ECB alters the mood music around inflation

Business Comment: Philip Lane’s soothing tone look out of tune now as nervy markets react

European Central Bank (ECB) chief economist Philip Lane is no doubt regretting the interview he gave to RTÉ in January when he made soothing noises about inflationary pressures falling this year and repeated policy then in force that official interest rates were unlikely to rise in 2022.

Little more than a month later, ECB president Christine Lagarde signalled a significant shift after the bank's governing council met during the week. The risks were now on the upside, she said, and an increase in interest rates this year was no longer ruled out.

Why the change in tone? The latest figures, published just before this week’s ECB meeting, showed euro zone inflation ticking up to a new record high of 5.1 per cent in January at a time when analysts had expected the figure to start to fall back to about 4.5 per cent.

This seems to have shifted the mood in the council, particularly as there are signs of price pressures spreading beyond energy to areas like food.


Key question

Meanwhile, the Bank of England is already increasing rates and the US Federal Reserve Board is about to start. Lagarde struck a markedly different tone in the post-meeting press conference which may be looked back on as a significant turning point.

The key question now for Lane is whether his thesis that we are seeing a “pandemic cycle of inflation” proves correct, even if the fall back to more normal levels comes a bit later than thought.

The rate of inflation could still fall back as energy prices moderate and supply chain problems ease as the year goes on. The risk is that higher inflation becomes embedded in people’s minds and feeds through to wider wage demands and prices, leading to a longer term rise in inflation.

As of now, it looks like the most we can expect this year is a nudging up of the ECB’s deposit rate from minus 0.5 per cent to about zero per cent. Interest rates will still remain very low.

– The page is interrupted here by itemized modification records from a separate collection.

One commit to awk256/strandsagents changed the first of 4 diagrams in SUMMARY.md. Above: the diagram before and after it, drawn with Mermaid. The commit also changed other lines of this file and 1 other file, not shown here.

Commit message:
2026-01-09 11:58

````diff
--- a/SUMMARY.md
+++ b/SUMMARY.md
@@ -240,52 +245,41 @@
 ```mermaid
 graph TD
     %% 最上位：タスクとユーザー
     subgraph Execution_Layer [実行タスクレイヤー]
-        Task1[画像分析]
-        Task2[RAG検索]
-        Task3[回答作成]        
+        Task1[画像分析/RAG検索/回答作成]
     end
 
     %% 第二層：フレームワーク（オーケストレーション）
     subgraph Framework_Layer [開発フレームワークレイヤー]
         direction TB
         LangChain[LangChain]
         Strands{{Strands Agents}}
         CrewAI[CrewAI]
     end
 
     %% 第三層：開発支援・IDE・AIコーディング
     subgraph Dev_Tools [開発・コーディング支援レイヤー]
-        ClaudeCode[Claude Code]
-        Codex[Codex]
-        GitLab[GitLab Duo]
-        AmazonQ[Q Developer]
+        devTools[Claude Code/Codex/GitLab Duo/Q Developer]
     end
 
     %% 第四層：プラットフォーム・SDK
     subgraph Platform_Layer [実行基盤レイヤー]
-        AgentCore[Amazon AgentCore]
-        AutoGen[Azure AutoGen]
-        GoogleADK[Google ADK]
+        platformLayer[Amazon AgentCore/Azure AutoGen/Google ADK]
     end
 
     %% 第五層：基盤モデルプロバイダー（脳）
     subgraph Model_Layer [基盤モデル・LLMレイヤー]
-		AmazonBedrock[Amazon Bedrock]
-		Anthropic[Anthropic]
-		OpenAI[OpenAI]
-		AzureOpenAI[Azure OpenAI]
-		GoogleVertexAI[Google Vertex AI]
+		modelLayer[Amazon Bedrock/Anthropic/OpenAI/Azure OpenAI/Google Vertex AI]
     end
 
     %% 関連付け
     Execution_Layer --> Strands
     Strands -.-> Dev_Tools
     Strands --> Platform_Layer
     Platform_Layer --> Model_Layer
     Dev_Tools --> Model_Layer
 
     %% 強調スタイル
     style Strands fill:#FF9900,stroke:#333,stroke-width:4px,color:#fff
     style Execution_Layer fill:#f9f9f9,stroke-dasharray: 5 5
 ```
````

But the reaction in Government bond markets this week, where there has been a significant jump in borrowing costs, shows that nerves are on edge and a lot is at stake.